 How great is that!  Now all you have to do is fish often enough to establish you own thresholds.  GO FISH! 

Monday, May 2, 2011

The Cicadas Are Coming!

The last time this happened I missed it!  It was one of those once in a lifetime events when both a brood of the 13 year and the 17 year Periodic Cicadas emerged in 1998.  That was first time since 1777 that both broods have emerged at the same time.  This time it will just be Brood 19 of the 13 year Cicadas but I’m not missing it!

Brood 19 of the 13 year Periodic Cicadas will start to appear any day now depending on weather conditions.  I’ve heard on good authority that they have started to emerge in the southern portion of the range.  In the hearty of Missouri’s trout and smallmouth country, the emergence will likely run from the last third of May into much of June. 

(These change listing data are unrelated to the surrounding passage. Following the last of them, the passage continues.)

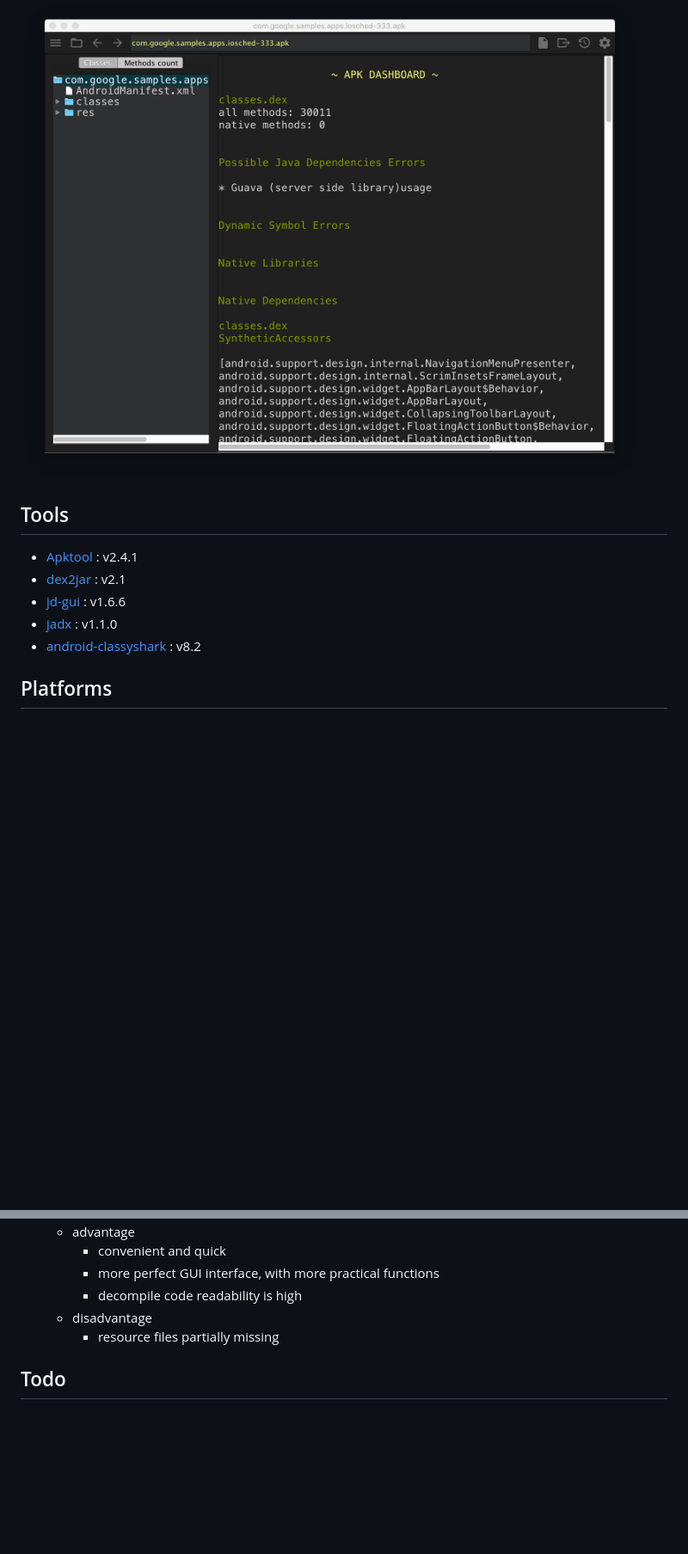
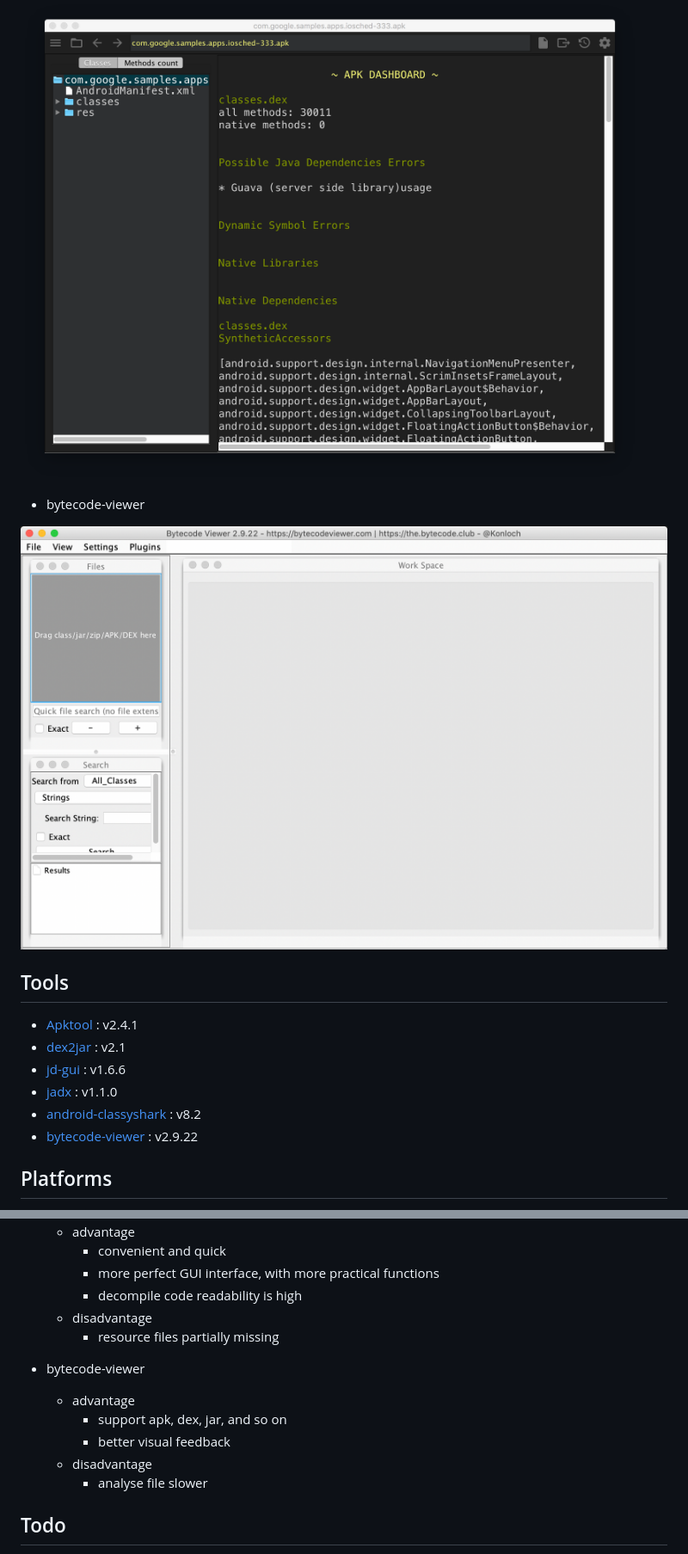
Before and after one commit to venshine/decompile-apk, a Markdown page: README.md, 2 parts joined by grey strips. Shown at 86% size. Drawn GitHub-style; pictures changed too: screenshot/bytecode-viewer.png (added); blank space fills up the shorter version.

Commit message:
add bytecode-viewer

```diff
--- a/README.md
+++ b/README.md
@@ -13,12 +13,17 @@ The decompile-apk tool consists of some scripts and different tools, it can prov
 
 ![classyshark](screenshot/classyshark.png)
 
+* bytecode-viewer
+
+![bytecode-viewer](screenshot/bytecode-viewer.png)
+
 ## Tools
 * [Apktool](https://github.com/iBotPeaches/Apktool) : v2.4.1
 * [dex2jar](https://github.com/pxb1988/dex2jar) : v2.1
 * [jd-gui](https://github.com/java-decompiler/jd-gui) : v1.6.6
 * [jadx](https://github.com/skylot/jadx) : v1.1.0
 * [android-classyshark](https://github.com/google/android-classyshark) : v8.2
+* [bytecode-viewer](https://github.com/Konloch/bytecode-viewer) : v2.9.22
 
 ## Platforms
 * Mac
@@ -67,6 +75,13 @@ sh classyshark-apk.sh *.apk
 	* disadvantage
 		* resource files partially missing
 
+* bytecode-viewer
+	* advantage
+		* support apk, dex, jar, and so on
+		* better visual feedback
+	* disadvantage
+		* analyse file slower
+
 ## Todo
 * more decompile tools
 * support decompile dex/aar/jar files
```
Also changed, not shown: other parts of README.md (+3 -0 lines), 3 other files.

 These guys are BIG and plentiful.    They can be up to an inch and a half long and are nearly an inch in diameter.   They have a blackish-brown body with rusty orange eyes, legs and wing veins.  Fish feed so wildly on them that an exact match is not important.  Any big dark floating fly will work.  Just slap your fly down hard and hold on!

The females lay their eggs by making a cut in the end of branches and twigs, primarily oaks.  The cuts cause the leaves on the ends of the branches to shrivel and die.   The eggs hatch in about 6 weeks and fall to the ground.  After spending the next 13 years underground they will return again.  

The adults get all the publicity but the nymph stage shouldn’t be overlooked.   The guru of Missouri trout fishing, Mike Kruse, took advantage of the 1998 emergence well into July when the adults were gone.  Mike came up with his “Power Worm.”   The Power Worm is a fast and simple fly to tie.  Per Mike, start with a size 8 Mustad 9672 or equivalent hook.  Tie in an orange saddle hackle (Editor’s note: Mike didn’t specify but likely by the tip) at the hook bend.  Tie in short black flash chenille and warp it forward.  Palmer the hackle over the body.  Simple as that.

It will be three months to remember.